This brief identifies time-bound PEPFAR authorities and also provides a detailed side-by-side comparison of PEPFAR’s authorizing legislation over time.
This fact sheet examines the U.S. government’s role in addressing non-communicable diseases worldwide.
In this article for The Lancet, KFF’s Joshua Michaud and Kellie Moss, and 11 co-authors examine the varied roles, responsibilities, and approaches of militaries in global health, drawing on examples and case studies across peacetime, conflict, and disaster response environments.
The Global HIV/AIDS Timeline is an ongoing reference tool for the many political, scientific, cultural, and community developments that have occurred over the history of the HIV/AIDS epidemic.
The USG International Family Planning Landscape: Defining Approaches to Address Uncertainties in Funding and Programming – Discussion Summary
This brief summarizes a discussion held in January 2018 to discuss international family planning efforts in the context of funding and policy uncertainty. Convened by the Center for Global Development and the Kaiser Family Foundation, the discussion brought together a range of stakeholders including US government officials, other donors and international organizations, NGOs, and the private sector.
A new Kaiser Family Foundation issue brief assessing global health policy one year after President Trump took office finds half of Americans (54%) say they want the U.S. to play a major or leading role in improving health for people in developing countries, though support for such engagement is strongest among Democrats (73%)…
In this brief, we take stock of the U.S. global health response on the occasion of one year of the Trump Presidency and look ahead to the global health policy issues that are likely to be front and center in the coming months and years. We include a discussion of new KFF polling data (from January 2018) to provide an updated assessment of U.S. public support for global health programs.
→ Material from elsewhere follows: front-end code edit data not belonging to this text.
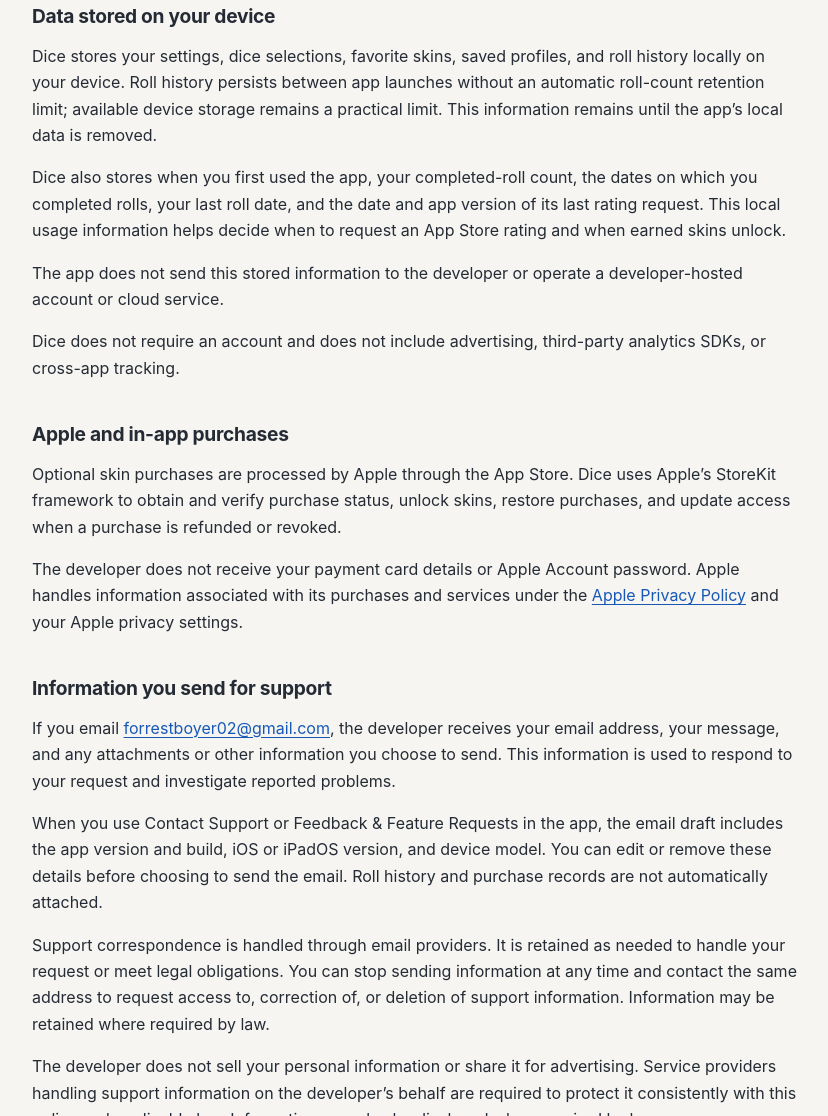
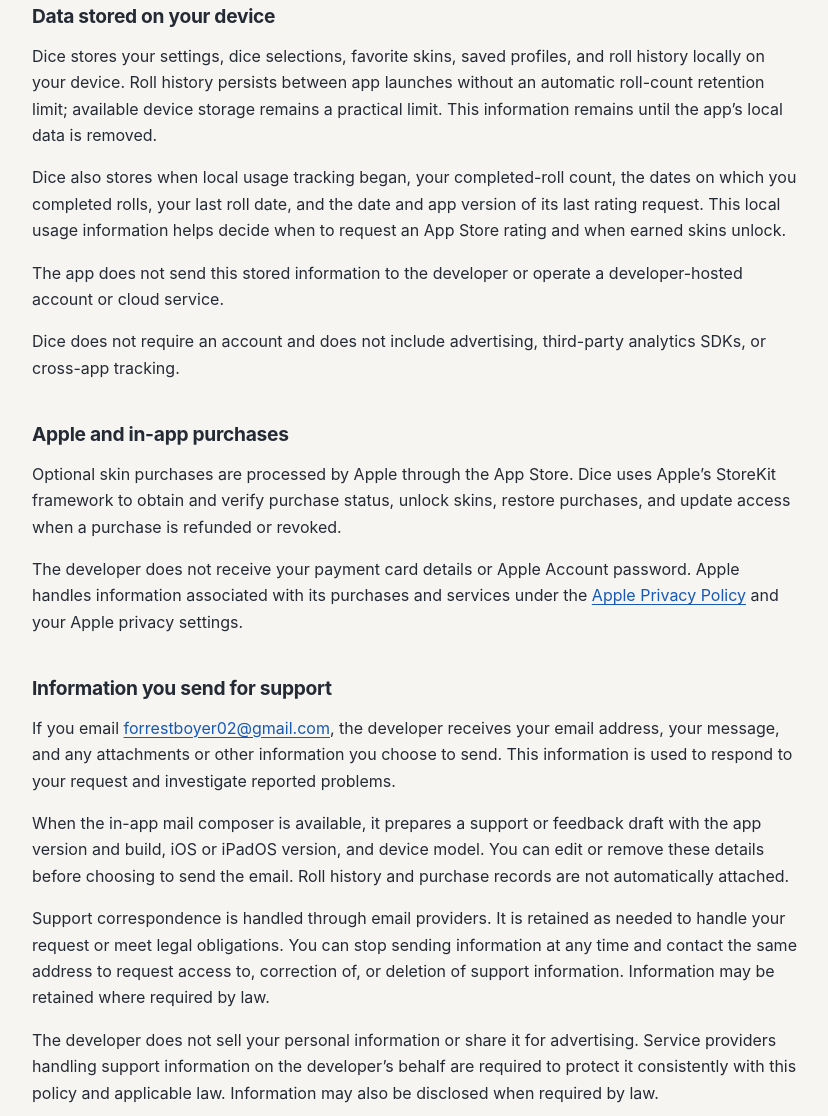
Before and after one commit to ForrestBoyer/dice-support, a plain HTML site: page privacy/index.html in a window 1280 px wide. Shown: the part 377-1493 px from the top of the page, without its empty margins (224-1052 px from the left). Drawn offline with Linux system fonts and the light colour scheme.

Commit message:
Clarify usage start date and conditional support drafts

```diff
--- a/privacy/index.html
+++ b/privacy/index.html
@@ -32,7 +32,7 @@
         <section class="content-section" aria-labelledby="local-heading">
           <h2 id="local-heading">Data stored on your device</h2>
           <p>Dice stores your settings, dice selections, favorite skins, saved profiles, and roll history locally on your device. Roll history persists between app launches without an automatic roll-count retention limit; available device storage remains a practical limit. This information remains until the app’s local data is removed.</p>
-          <p>Dice also stores when you first used the app, your completed-roll count, the dates on which you completed rolls, your last roll date, and the date and app version of its last rating request. This local usage information helps decide when to request an App Store rating and when earned skins unlock.</p>
+          <p>Dice also stores when local usage tracking began, your completed-roll count, the dates on which you completed rolls, your last roll date, and the date and app version of its last rating request. This local usage information helps decide when to request an App Store rating and when earned skins unlock.</p>
           <p>The app does not send this stored information to the developer or operate a developer-hosted account or cloud service.</p>
           <p>Dice does not require an account and does not include advertising, third-party analytics SDKs, or cross-app tracking.</p>
         </section>
@@ -46,7 +46,7 @@
         <section class="content-section" aria-labelledby="support-heading">
           <h2 id="support-heading">Information you send for support</h2>
           <p>If you email <a href="mailto:forrestboyer02@gmail.com">forrestboyer02@gmail.com</a>, the developer receives your email address, your message, and any attachments or other information you choose to send. This information is used to respond to your request and investigate reported problems.</p>
-          <p>When you use Contact Support or Feedback &amp; Feature Requests in the app, the email draft includes the app version and build, iOS or iPadOS version, and device model. You can edit or remove these details before choosing to send the email. Roll history and purchase records are not automatically attached.</p>
+          <p>When the in-app mail composer is available, it prepares a support or feedback draft with the app version and build, iOS or iPadOS version, and device model. You can edit or remove these details before choosing to send the email. Roll history and purchase records are not automatically attached.</p>
           <p>Support correspondence is handled through email providers. It is retained as needed to handle your request or meet legal obligations. You can stop sending information at any time and contact the same address to request access to, correction of, or deletion of support information. Information may be retained where required by law.</p>
           <p>The developer does not sell your personal information or share it for advertising. Service providers handling support information on the developer’s behalf are required to protect it consistently with this policy and applicable law. Information may also be disclosed when required by law.</p>
         </section>
```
This brief looks at one of the key outstanding questions about the potential impact of the expanded Mexico City Policy (or “Protecting Life in Global Health Assistance”): the size of the universe of affected NGOs.